The latest is that Cuban hitman Herminio Diaz fired from the grassy knoll.

An image from a home movie of President John F. Kennedy and First Lady Jacqueline Kennedy about 90 seconds before gunfire erupted in Dallas on Nov. 22, 1963. (AP Photo/The Sixth Floor Museum at Dealey Plaza)

With the 50th anniversary of the assassination of President John F. Kennedy coming up on Nov. 22, expect to see a series of supposedly "new" theories about what one TV special calls "the world's coldest case."

That program is "JFK: The Smoking Gun," subtitled "Colin McLaren Solves the World's Coldest Case." We'll have to wait until Nov. 3, when the special airs on Reelz, to find out "Why was gunpowder smelled at street level?" and "Why were people who saw a gun ignored?"

A half-century of investigations by law enforcement agencies, commissions, committees, documentaries, authors and amateurs have failed to answer many mysteries -- scheduled to be recapped or reenacted by the likes of Killing Kennedy, Nov. 10 on the National Geographic Channel -- but somehow the case is "solved" by a detective from Australia who'd like to tackle Princess Di's death next?
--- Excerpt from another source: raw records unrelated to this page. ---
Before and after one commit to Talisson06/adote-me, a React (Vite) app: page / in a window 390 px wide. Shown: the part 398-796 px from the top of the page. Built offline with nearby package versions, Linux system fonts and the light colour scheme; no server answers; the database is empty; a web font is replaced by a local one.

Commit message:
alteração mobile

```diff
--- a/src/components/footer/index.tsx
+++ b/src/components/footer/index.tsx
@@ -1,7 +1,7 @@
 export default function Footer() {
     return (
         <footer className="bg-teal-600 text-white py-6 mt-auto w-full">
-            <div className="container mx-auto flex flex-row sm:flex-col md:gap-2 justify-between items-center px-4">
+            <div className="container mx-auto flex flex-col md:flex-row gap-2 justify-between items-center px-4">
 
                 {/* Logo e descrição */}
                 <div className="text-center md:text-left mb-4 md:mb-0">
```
The newest entry comes today from National Enquirer, in a report that its main source has already called misleading. 

"FINALLY! PROOF OF SECOND SHOOTER!", "Gunman #2 NAMED!" and "Chilling NEW EVIDENCE," the weekly's cover proclaims.

"The startling new evidence was uncovered by respected author Anthony Summers," whose update to Not in Your Lifetime, his book on the JFK shooting, suggests that the "second rifleman was Herminio Diaz, a hired killer who worked for the notorious Mafia boss Santo Trafficante Jr. in Cuba," according to the article titled, "THIS MAN KILLED KENNEDY."
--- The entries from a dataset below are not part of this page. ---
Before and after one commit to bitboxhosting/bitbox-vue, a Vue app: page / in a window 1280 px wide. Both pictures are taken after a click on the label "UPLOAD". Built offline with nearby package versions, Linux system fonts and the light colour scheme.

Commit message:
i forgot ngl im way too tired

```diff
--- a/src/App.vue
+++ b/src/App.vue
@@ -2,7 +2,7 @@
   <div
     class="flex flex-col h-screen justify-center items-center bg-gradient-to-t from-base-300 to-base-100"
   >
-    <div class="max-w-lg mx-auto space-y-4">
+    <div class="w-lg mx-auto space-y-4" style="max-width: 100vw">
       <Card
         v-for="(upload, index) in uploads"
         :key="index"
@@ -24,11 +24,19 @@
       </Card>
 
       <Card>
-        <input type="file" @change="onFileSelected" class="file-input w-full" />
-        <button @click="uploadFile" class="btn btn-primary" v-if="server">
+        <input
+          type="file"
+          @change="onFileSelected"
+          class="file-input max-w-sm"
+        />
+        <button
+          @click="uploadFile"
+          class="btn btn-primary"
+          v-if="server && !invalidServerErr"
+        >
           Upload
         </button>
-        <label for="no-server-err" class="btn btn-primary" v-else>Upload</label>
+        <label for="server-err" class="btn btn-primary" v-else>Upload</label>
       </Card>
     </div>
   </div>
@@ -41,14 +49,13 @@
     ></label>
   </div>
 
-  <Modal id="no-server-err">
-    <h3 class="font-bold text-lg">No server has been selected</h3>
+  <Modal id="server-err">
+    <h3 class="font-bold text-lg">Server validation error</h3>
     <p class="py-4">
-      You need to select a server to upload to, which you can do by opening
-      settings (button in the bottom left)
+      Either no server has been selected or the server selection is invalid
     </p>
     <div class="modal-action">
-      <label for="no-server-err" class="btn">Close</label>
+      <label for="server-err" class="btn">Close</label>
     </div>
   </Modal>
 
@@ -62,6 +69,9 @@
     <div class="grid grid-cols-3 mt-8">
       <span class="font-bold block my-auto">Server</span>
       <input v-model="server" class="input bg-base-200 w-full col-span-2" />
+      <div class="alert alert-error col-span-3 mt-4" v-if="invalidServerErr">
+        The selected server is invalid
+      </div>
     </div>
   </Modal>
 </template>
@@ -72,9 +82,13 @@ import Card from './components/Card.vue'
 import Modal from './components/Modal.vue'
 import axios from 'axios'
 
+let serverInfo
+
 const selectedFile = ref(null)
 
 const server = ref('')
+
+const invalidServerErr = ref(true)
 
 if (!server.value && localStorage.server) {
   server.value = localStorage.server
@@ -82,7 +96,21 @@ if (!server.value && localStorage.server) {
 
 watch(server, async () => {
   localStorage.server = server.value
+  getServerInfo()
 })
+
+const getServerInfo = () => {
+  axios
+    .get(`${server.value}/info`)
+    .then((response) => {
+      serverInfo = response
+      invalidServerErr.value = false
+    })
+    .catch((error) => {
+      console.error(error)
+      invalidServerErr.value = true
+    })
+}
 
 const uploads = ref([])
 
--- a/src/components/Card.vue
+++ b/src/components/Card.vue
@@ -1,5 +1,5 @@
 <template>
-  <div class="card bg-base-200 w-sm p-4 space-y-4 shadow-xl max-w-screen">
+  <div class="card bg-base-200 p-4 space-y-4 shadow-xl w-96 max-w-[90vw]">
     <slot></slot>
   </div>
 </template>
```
Who killed JFK?

He's supposedly the guy who fired from the infamous grassy knoll in Dallas, while Lee Harvey Oswald fired from the Texas Book Depository.

The tale is that Diaz, before he died during an anti-Castro raid in 1966, spilled the beans to a friend, Tony Cuesta, who later told a fellow inmate, Reinaldo Martinez.

Martinez purportedly first revealed his understanding of the conspiracy in 2007 to G. Robert Blakely, who served as counsel to the House Select Committee on Assassinations in the late 1970s.

Blakely tells the Enquirer he's long believed in the second gunman idea, contrary to the 1964 conclusion of the Warren Commission, including assistant counsel Arlen Specter, who championed the "single-bullet theory," before becoming Philadelphia District Attorney and U.S. Senator from Pennsylvania.

"Martinez's story has filled in the last pieces of the puzzle. There were two shooters," Blakely states.

But is this proof?

Actually, not even author Summers believes it is. After an advance copy of the Enquirer article was leaked, and picked by the Daily Mail, Summers objected in his blog, asserting that the Enquirer "misreported some news" from his book "and took it wildly out of context."

"It also quoted me as saying 'Oswald did not act alone,' and that I 'completely believe' the new allegation as to the identity of an alleged Dallas gunman, Herminio Diaz.

"That is not what I said or what I report, in the new, massively revised edition of my book," Summers writes.

He does, however, acknowledge it's an interesting lead in the case: "This is the first, perhaps plausible, claim to identify a previously unknown gunman."

If you'd like to know more about the coming crush of Kennedy coverage, including more than 100 books, "as well as dozens of movies, documentaries, TV specials and iPad apps," check out "JFK 50th draws media tidal wave" at Politico.com.

Contact staff writer Peter Mucha at 215-854-4342 or pmucha@phillynews.com.